• Your instructions: Every line below needs to be reproduced exactly.

Information supplied: Begin

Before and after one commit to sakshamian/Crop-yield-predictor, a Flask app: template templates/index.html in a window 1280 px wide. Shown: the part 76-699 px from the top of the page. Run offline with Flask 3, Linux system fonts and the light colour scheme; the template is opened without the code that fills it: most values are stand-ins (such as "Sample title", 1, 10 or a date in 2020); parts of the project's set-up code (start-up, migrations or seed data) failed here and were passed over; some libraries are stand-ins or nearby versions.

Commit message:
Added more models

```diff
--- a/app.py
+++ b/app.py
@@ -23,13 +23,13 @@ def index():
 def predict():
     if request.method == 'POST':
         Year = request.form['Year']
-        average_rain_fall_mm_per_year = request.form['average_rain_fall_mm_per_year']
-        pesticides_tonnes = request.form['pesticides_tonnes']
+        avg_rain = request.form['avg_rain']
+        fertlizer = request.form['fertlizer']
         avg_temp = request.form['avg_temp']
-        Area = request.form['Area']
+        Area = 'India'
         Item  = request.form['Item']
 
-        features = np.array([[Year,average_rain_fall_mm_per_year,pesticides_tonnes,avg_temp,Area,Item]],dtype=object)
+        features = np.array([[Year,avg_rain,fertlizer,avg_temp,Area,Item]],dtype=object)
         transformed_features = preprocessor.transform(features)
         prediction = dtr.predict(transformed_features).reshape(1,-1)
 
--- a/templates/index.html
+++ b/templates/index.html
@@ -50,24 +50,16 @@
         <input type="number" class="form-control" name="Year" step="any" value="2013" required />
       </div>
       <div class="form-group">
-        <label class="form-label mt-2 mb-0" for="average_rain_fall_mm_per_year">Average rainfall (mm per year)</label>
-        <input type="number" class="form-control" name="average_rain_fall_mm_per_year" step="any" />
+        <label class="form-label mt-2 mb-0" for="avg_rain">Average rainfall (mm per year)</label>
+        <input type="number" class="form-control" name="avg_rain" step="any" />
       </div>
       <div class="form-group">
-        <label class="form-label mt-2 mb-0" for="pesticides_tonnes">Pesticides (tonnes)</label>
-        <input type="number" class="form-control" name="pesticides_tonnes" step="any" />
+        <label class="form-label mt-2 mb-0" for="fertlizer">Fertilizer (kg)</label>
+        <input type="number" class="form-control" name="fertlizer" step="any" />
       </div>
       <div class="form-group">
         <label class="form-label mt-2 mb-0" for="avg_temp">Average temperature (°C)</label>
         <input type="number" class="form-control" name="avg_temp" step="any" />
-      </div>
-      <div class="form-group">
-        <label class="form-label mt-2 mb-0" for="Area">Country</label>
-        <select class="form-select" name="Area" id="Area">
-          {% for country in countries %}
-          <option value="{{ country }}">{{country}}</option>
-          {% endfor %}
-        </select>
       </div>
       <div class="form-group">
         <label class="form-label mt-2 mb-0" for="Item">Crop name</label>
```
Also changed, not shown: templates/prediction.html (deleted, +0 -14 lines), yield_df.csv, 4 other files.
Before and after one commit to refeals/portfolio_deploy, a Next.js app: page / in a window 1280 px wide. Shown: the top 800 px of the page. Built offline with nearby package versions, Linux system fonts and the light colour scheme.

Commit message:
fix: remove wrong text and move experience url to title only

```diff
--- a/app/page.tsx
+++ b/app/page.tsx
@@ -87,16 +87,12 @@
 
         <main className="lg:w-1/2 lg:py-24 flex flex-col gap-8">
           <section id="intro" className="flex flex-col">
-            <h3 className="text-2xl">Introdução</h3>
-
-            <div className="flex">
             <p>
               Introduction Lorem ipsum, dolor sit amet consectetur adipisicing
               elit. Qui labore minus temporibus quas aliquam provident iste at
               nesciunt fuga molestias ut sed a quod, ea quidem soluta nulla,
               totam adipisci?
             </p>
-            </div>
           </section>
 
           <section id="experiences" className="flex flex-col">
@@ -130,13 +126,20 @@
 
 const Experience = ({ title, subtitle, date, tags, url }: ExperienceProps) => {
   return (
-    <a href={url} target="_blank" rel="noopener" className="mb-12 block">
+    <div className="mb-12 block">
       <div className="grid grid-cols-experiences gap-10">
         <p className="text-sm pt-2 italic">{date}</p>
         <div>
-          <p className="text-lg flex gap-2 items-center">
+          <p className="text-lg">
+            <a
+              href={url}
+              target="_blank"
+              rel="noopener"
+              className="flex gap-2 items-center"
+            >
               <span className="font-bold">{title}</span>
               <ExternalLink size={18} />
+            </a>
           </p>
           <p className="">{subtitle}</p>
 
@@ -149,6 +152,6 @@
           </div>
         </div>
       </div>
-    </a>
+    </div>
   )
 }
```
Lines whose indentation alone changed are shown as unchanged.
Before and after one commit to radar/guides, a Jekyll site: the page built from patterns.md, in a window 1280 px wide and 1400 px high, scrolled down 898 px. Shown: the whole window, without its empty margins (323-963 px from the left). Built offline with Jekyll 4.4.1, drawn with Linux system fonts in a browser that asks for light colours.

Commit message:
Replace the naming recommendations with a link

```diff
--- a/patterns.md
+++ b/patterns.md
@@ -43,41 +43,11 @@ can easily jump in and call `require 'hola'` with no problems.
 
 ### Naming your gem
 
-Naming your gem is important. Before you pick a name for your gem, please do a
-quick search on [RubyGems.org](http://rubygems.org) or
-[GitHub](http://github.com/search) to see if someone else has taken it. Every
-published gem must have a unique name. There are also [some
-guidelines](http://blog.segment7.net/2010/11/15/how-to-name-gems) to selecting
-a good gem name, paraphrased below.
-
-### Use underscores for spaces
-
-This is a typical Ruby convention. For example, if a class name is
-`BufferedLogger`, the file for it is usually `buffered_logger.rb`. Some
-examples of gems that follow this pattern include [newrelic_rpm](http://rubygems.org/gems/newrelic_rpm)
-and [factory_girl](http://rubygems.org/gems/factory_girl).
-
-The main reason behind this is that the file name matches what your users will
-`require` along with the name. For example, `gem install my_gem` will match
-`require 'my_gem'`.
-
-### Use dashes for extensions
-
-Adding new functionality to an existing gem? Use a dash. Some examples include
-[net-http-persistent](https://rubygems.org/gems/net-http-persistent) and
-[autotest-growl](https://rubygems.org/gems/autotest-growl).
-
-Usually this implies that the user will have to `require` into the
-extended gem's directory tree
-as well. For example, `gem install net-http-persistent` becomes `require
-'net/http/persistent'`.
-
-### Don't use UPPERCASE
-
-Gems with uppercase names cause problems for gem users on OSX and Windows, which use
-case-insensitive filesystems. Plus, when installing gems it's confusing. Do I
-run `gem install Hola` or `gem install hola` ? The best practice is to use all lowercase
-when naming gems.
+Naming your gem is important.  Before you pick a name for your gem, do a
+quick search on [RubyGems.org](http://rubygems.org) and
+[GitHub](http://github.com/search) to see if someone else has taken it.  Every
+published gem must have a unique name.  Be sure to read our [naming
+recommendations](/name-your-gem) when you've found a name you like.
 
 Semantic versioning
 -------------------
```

Information supplied: End

• Answer below:
Before and after one commit to sakshamian/Crop-yield-predictor, a Flask app: template templates/index.html in a window 1280 px wide. Shown: the part 76-699 px from the top of the page. Run offline with Flask 3, Linux system fonts and the light colour scheme; the template is opened without the code that fills it: most values are stand-ins (such as "Sample title", 1, 10 or a date in 2020); parts of the project's set-up code (start-up, migrations or seed data) failed here and were passed over; some libraries are stand-ins or nearby versions.

Commit message:
Added more models

```diff
--- a/app.py
+++ b/app.py
@@ -23,13 +23,13 @@ def index():
 def predict():
     if request.method == 'POST':
         Year = request.form['Year']
-        average_rain_fall_mm_per_year = request.form['average_rain_fall_mm_per_year']
-        pesticides_tonnes = request.form['pesticides_tonnes']
+        avg_rain = request.form['avg_rain']
+        fertlizer = request.form['fertlizer']
         avg_temp = request.form['avg_temp']
-        Area = request.form['Area']
+        Area = 'India'
         Item  = request.form['Item']
 
-        features = np.array([[Year,average_rain_fall_mm_per_year,pesticides_tonnes,avg_temp,Area,Item]],dtype=object)
+        features = np.array([[Year,avg_rain,fertlizer,avg_temp,Area,Item]],dtype=object)
         transformed_features = preprocessor.transform(features)
         prediction = dtr.predict(transformed_features).reshape(1,-1)
 
--- a/templates/index.html
+++ b/templates/index.html
@@ -50,24 +50,16 @@
         <input type="number" class="form-control" name="Year" step="any" value="2013" required />
       </div>
       <div class="form-group">
-        <label class="form-label mt-2 mb-0" for="average_rain_fall_mm_per_year">Average rainfall (mm per year)</label>
-        <input type="number" class="form-control" name="average_rain_fall_mm_per_year" step="any" />
+        <label class="form-label mt-2 mb-0" for="avg_rain">Average rainfall (mm per year)</label>
+        <input type="number" class="form-control" name="avg_rain" step="any" />
       </div>
       <div class="form-group">
-        <label class="form-label mt-2 mb-0" for="pesticides_tonnes">Pesticides (tonnes)</label>
-        <input type="number" class="form-control" name="pesticides_tonnes" step="any" />
+        <label class="form-label mt-2 mb-0" for="fertlizer">Fertilizer (kg)</label>
+        <input type="number" class="form-control" name="fertlizer" step="any" />
       </div>
       <div class="form-group">
         <label class="form-label mt-2 mb-0" for="avg_temp">Average temperature (°C)</label>
         <input type="number" class="form-control" name="avg_temp" step="any" />
-      </div>
-      <div class="form-group">
-        <label class="form-label mt-2 mb-0" for="Area">Country</label>
-        <select class="form-select" name="Area" id="Area">
-          {% for country in countries %}
-          <option value="{{ country }}">{{country}}</option>
-          {% endfor %}
-        </select>
       </div>
       <div class="form-group">
         <label class="form-label mt-2 mb-0" for="Item">Crop name</label>
```
Also changed, not shown: templates/prediction.html (deleted, +0 -14 lines), yield_df.csv, 4 other files.
Before and after one commit to refeals/portfolio_deploy, a Next.js app: page / in a window 1280 px wide. Shown: the top 800 px of the page. Built offline with nearby package versions, Linux system fonts and the light colour scheme.

Commit message:
fix: remove wrong text and move experience url to title only

```diff
--- a/app/page.tsx
+++ b/app/page.tsx
@@ -87,16 +87,12 @@
 
         <main className="lg:w-1/2 lg:py-24 flex flex-col gap-8">
           <section id="intro" className="flex flex-col">
-            <h3 className="text-2xl">Introdução</h3>
-
-            <div className="flex">
             <p>
               Introduction Lorem ipsum, dolor sit amet consectetur adipisicing
               elit. Qui labore minus temporibus quas aliquam provident iste at
               nesciunt fuga molestias ut sed a quod, ea quidem soluta nulla,
               totam adipisci?
             </p>
-            </div>
           </section>
 
           <section id="experiences" className="flex flex-col">
@@ -130,13 +126,20 @@
 
 const Experience = ({ title, subtitle, date, tags, url }: ExperienceProps) => {
   return (
-    <a href={url} target="_blank" rel="noopener" className="mb-12 block">
+    <div className="mb-12 block">
       <div className="grid grid-cols-experiences gap-10">
         <p className="text-sm pt-2 italic">{date}</p>
         <div>
-          <p className="text-lg flex gap-2 items-center">
+          <p className="text-lg">
+            <a
+              href={url}
+              target="_blank"
+              rel="noopener"
+              className="flex gap-2 items-center"
+            >
               <span className="font-bold">{title}</span>
               <ExternalLink size={18} />
+            </a>
           </p>
           <p className="">{subtitle}</p>
 
@@ -149,6 +152,6 @@
           </div>
         </div>
       </div>
-    </a>
+    </div>
   )
 }
```
Lines whose indentation alone changed are shown as unchanged.
Before and after one commit to radar/guides, a Jekyll site: the page built from patterns.md, in a window 1280 px wide and 1400 px high, scrolled down 898 px. Shown: the whole window, without its empty margins (323-963 px from the left). Built offline with Jekyll 4.4.1, drawn with Linux system fonts in a browser that asks for light colours.

Commit message:
Replace the naming recommendations with a link

```diff
--- a/patterns.md
+++ b/patterns.md
@@ -43,41 +43,11 @@ can easily jump in and call `require 'hola'` with no problems.
 
 ### Naming your gem
 
-Naming your gem is important. Before you pick a name for your gem, please do a
-quick search on [RubyGems.org](http://rubygems.org) or
-[GitHub](http://github.com/search) to see if someone else has taken it. Every
-published gem must have a unique name. There are also [some
-guidelines](http://blog.segment7.net/2010/11/15/how-to-name-gems) to selecting
-a good gem name, paraphrased below.
-
-### Use underscores for spaces
-
-This is a typical Ruby convention. For example, if a class name is
-`BufferedLogger`, the file for it is usually `buffered_logger.rb`. Some
-examples of gems that follow this pattern include [newrelic_rpm](http://rubygems.org/gems/newrelic_rpm)
-and [factory_girl](http://rubygems.org/gems/factory_girl).
-
-The main reason behind this is that the file name matches what your users will
-`require` along with the name. For example, `gem install my_gem` will match
-`require 'my_gem'`.
-
-### Use dashes for extensions
-
-Adding new functionality to an existing gem? Use a dash. Some examples include
-[net-http-persistent](https://rubygems.org/gems/net-http-persistent) and
-[autotest-growl](https://rubygems.org/gems/autotest-growl).
-
-Usually this implies that the user will have to `require` into the
-extended gem's directory tree
-as well. For example, `gem install net-http-persistent` becomes `require
-'net/http/persistent'`.
-
-### Don't use UPPERCASE
-
-Gems with uppercase names cause problems for gem users on OSX and Windows, which use
-case-insensitive filesystems. Plus, when installing gems it's confusing. Do I
-run `gem install Hola` or `gem install hola` ? The best practice is to use all lowercase
-when naming gems.
+Naming your gem is important.  Before you pick a name for your gem, do a
+quick search on [RubyGems.org](http://rubygems.org) and
+[GitHub](http://github.com/search) to see if someone else has taken it.  Every
+published gem must have a unique name.  Be sure to read our [naming
+recommendations](/name-your-gem) when you've found a name you like.
 
 Semantic versioning
 -------------------
```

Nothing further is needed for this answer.